Excerpted records:

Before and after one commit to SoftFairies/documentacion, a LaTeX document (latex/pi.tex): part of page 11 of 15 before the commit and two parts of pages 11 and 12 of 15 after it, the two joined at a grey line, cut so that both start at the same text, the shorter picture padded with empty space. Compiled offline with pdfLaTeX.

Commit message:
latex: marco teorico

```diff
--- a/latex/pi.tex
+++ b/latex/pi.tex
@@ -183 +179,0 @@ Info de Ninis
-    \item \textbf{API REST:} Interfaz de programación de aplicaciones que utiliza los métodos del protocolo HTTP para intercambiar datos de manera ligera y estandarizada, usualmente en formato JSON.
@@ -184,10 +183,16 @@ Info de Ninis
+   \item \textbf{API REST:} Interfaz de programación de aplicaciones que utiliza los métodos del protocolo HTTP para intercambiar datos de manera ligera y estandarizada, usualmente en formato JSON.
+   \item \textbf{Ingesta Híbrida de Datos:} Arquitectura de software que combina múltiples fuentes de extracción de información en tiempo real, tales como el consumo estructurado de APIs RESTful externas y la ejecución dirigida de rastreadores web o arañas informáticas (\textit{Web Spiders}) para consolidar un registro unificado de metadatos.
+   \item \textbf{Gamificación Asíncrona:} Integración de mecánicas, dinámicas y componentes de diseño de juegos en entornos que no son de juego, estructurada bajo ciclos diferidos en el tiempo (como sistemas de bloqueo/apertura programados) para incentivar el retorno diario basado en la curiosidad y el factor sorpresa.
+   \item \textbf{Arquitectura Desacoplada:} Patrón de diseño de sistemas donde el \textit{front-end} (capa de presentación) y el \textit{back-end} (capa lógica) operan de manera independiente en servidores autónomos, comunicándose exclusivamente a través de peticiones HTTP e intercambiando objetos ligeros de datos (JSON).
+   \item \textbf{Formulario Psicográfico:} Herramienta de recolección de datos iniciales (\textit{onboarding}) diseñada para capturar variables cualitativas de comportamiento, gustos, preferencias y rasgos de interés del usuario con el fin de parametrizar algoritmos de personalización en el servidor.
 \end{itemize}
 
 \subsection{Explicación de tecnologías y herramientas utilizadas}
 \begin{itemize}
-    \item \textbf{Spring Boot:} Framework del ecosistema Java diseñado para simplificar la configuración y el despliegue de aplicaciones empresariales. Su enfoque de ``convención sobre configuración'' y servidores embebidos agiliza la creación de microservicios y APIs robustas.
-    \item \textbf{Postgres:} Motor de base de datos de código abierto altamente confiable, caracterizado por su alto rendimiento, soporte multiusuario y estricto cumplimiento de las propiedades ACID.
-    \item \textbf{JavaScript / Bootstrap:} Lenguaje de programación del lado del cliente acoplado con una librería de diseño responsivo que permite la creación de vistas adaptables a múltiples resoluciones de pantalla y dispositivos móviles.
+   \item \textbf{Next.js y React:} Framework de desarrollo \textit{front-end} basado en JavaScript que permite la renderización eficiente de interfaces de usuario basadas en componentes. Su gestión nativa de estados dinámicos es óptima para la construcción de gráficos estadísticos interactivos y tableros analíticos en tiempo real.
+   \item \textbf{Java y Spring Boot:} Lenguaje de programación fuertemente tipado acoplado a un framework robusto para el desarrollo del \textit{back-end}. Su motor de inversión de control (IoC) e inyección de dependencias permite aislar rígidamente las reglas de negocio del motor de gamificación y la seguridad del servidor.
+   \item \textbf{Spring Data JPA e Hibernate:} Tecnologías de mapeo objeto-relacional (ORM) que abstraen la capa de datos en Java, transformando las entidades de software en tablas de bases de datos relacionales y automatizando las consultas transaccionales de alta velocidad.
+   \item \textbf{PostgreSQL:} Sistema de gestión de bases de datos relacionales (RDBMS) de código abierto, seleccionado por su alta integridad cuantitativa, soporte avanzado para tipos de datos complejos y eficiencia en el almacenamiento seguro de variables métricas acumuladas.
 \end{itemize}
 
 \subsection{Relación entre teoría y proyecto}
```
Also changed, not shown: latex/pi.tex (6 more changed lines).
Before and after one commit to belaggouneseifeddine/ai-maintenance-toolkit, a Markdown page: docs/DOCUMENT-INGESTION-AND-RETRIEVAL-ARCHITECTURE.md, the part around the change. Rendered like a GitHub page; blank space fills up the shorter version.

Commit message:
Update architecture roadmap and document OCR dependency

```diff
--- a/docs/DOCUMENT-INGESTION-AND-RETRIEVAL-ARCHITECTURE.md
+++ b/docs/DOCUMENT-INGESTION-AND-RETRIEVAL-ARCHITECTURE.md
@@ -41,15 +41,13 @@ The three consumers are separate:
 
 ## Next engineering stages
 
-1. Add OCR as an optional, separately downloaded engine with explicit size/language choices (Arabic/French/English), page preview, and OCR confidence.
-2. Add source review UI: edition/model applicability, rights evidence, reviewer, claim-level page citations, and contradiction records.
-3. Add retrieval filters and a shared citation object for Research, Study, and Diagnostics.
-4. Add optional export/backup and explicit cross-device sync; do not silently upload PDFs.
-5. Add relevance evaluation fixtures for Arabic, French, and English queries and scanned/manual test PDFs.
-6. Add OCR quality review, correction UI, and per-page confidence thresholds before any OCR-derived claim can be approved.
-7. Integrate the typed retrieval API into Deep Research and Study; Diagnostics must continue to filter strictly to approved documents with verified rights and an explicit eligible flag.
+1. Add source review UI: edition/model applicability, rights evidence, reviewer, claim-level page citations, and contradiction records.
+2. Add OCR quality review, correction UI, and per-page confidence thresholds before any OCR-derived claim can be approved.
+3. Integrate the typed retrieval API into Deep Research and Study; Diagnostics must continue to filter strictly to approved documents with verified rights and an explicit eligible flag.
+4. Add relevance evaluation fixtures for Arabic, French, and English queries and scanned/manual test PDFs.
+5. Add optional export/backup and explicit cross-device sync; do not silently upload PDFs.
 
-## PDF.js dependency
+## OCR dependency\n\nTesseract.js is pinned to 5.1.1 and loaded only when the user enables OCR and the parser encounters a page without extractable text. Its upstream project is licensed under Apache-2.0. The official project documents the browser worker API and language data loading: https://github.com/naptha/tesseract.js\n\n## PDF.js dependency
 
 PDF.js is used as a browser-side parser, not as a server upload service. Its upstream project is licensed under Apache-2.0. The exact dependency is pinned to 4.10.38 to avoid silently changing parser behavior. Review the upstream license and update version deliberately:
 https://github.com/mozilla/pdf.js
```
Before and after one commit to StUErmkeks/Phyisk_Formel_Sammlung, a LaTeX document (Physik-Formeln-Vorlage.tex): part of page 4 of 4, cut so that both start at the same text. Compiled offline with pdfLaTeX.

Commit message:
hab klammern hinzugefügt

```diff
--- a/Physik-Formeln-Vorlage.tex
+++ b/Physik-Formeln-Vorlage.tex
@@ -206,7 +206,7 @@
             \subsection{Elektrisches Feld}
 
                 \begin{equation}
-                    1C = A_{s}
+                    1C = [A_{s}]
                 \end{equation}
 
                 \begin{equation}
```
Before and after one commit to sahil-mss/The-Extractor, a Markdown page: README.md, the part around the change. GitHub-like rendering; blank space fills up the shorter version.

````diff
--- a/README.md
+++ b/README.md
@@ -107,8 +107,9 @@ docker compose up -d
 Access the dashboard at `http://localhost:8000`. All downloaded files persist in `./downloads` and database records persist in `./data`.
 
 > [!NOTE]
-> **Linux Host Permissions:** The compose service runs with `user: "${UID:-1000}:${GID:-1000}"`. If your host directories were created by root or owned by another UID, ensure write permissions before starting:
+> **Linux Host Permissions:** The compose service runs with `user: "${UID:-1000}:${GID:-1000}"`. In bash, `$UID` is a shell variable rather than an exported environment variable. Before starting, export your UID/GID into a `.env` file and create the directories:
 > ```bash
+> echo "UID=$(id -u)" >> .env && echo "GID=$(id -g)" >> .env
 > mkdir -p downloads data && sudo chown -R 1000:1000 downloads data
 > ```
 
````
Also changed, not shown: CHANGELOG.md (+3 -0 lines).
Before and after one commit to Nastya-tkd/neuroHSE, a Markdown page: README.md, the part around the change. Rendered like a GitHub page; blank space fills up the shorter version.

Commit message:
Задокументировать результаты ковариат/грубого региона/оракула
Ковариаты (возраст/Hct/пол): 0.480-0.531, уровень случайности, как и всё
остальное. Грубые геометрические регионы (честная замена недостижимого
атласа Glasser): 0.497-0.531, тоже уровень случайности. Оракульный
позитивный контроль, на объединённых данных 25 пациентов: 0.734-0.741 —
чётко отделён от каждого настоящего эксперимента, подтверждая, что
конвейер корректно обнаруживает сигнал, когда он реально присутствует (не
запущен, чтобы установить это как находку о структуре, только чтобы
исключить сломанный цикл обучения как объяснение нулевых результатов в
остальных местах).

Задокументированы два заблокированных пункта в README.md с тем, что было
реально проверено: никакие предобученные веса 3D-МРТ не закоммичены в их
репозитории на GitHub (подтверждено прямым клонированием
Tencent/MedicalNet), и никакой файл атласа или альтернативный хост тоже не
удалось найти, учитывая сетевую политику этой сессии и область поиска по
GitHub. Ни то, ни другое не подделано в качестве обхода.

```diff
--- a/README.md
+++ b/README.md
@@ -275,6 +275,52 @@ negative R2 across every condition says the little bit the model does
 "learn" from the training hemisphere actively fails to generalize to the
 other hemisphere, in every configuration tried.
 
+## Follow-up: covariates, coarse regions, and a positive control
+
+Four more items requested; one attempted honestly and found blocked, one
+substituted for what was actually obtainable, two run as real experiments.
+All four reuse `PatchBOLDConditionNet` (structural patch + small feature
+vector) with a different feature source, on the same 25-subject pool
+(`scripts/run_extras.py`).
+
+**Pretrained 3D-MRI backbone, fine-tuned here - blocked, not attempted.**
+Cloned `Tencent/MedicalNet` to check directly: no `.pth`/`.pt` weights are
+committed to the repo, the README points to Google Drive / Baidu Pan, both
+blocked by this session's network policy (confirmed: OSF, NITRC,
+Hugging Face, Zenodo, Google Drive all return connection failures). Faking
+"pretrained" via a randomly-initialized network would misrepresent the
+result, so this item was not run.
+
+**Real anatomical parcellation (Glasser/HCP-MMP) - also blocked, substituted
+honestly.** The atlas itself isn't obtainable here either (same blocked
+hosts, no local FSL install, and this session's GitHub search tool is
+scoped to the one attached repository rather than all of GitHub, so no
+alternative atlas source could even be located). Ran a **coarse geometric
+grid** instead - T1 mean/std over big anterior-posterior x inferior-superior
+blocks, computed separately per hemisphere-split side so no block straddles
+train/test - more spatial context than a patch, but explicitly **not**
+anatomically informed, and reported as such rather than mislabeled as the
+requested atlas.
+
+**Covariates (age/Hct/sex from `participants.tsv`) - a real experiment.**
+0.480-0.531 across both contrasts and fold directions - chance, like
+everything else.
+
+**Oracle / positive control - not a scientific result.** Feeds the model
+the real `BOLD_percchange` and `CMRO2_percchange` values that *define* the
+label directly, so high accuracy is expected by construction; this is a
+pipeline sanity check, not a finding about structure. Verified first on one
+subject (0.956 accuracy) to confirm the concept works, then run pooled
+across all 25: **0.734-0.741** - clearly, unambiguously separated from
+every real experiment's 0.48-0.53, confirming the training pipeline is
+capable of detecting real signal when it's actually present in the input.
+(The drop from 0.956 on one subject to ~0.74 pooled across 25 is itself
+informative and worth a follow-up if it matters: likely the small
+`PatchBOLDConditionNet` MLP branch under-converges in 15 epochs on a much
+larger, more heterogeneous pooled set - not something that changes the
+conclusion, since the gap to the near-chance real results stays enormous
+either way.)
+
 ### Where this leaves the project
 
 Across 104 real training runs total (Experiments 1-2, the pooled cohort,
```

Action item:
If a line in the records contains "coarse", report it.

Answer to the exercise:
+## Follow-up: covariates, coarse regions, and a positive control
+alternative atlas source could even be located). Ran a **coarse geometric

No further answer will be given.